Justin and Kelli Neumann returned from a mission trip at an orphanage in Thailand last year and decided their work needed to reach beyond that trip. They and a few others from the mission group established the GROW Thailand Christian nonprofit this year to support the Kae Noi Orphanage.
Looking at the children’s photos and profiles on the nonprofit’s website, it’s no wonder the Neumanns’ hearts ached for the orphans, most of whom escaped conflict and poverty in neighboring Myanmar.
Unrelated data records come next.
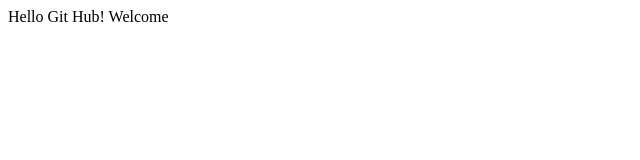
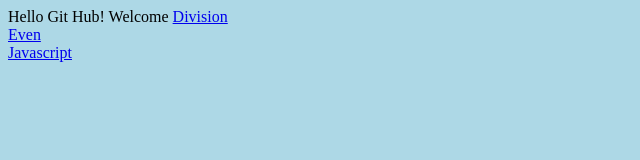
Before and after one commit to Sayesha548/Javascript, a plain HTML site: page index.html in a window 1280 px wide. Shown: the whole page, without its empty margins (0-640 px from the left). Drawn offline with Linux system fonts and the light colour scheme.

Commit message:
Update index.html

```diff
--- a/index.html
+++ b/index.html
@@ -6,7 +6,11 @@
     <meta name="viewport" content="width=device-width, initial-scale=1.0">
     <title>Document</title>
 </head>
-<body>
+<body style="background-color:lightblue">
     Hello Git Hub! Welcome
+    <a href="divisble.html">Division</a><br>
+    <a href="even&odd.html">Even</a><br>
+    <a href="javascript.html">Javascript</a><br>
+
 </body>
 </html>
```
One girl’s father was involved in a drug cartel and died and the mother couldn’t support her. Parents of two boys sold them for less than $30 U.S. dollars and another family retrieved them for placement in the orphanage. Children with no support system or education are highly vulnerable to sex trafficking in Myanmar and Thailand.
Donations to GROW Thailand (grow.reachapp.co.) will go toward the children’s education and needs such as food, shelter and medical care. Thailand’s government funds some but not all schooling for youth, while the orphanage leads Bible studies, Sunday school and English lessons. The nonprofit also hopes to raise enough money to buy a vehicle to get children to advanced medical care.
The Neumanns’ decision to take action after witnessing the orphans’ needs and finding out what they have gone through is inspiring to anyone wondering how they can make a difference.
St. James diversity
Thumbs up to the community of St. James for hosting their third annual Multicultural Fiesta on Sept. 14.
St. James has a large immigrant population — some 35% — and the community has worked hard to embrace its diversity.
There is no better way than to get people together at a fun event and get to know each other. The lineup of entertainment and activities is centered around the idea of celebrating all immigrants, from the Scandinavians who founded the community to the more recent Hispanic and Latino immigrants.
The organizers’ goal for the event is simple but important: understand each other, respect each other’s differences and learn more about each other’s culture.
Thumbs down to GOP Rep. Matt Grossell, R-Clearbrook, for his drunken disorderliness in May at a St. Paul hotel bar and the willingness of GOP former Speaker Kurt Daudt to blame Grossell’s removal from committees on the DFL.
Grossell was arrested and charged with disorderly conduct and trespassing, but a police report showed Grossell had threatened the officers who arrested him, pointing out he was a legislator and said “it would be hell to pay” for his arrest.
In an often tawdry explanation of Grossell’s behavior that night, the police report also noted he was treated at an emergency room, demanded he be given “crocs” shoes and called the emergency room nurse a “sick bitch.” He has since attempted to apologize to all involved.
Upon the information contained in the report, DFL House Speaker Melissa Hortman this week removed him from his positions on the public safety and judiciary committees, noting she did so mainly because he threatened authorities and used his position of power to suggest he is above the law and would be dealing with issues directly affecting the state’s law enforcement community.
In a remarkable statement referring to Grossell’s removal, former Speaker Kurt Daudt, who noted Grossell’s status as a former Clearwater County sheriff deputy, told Minnesota Public Radio Grossell’s removal was politically motivated.
Daudt’s out of line defending one of his party who was far out of line.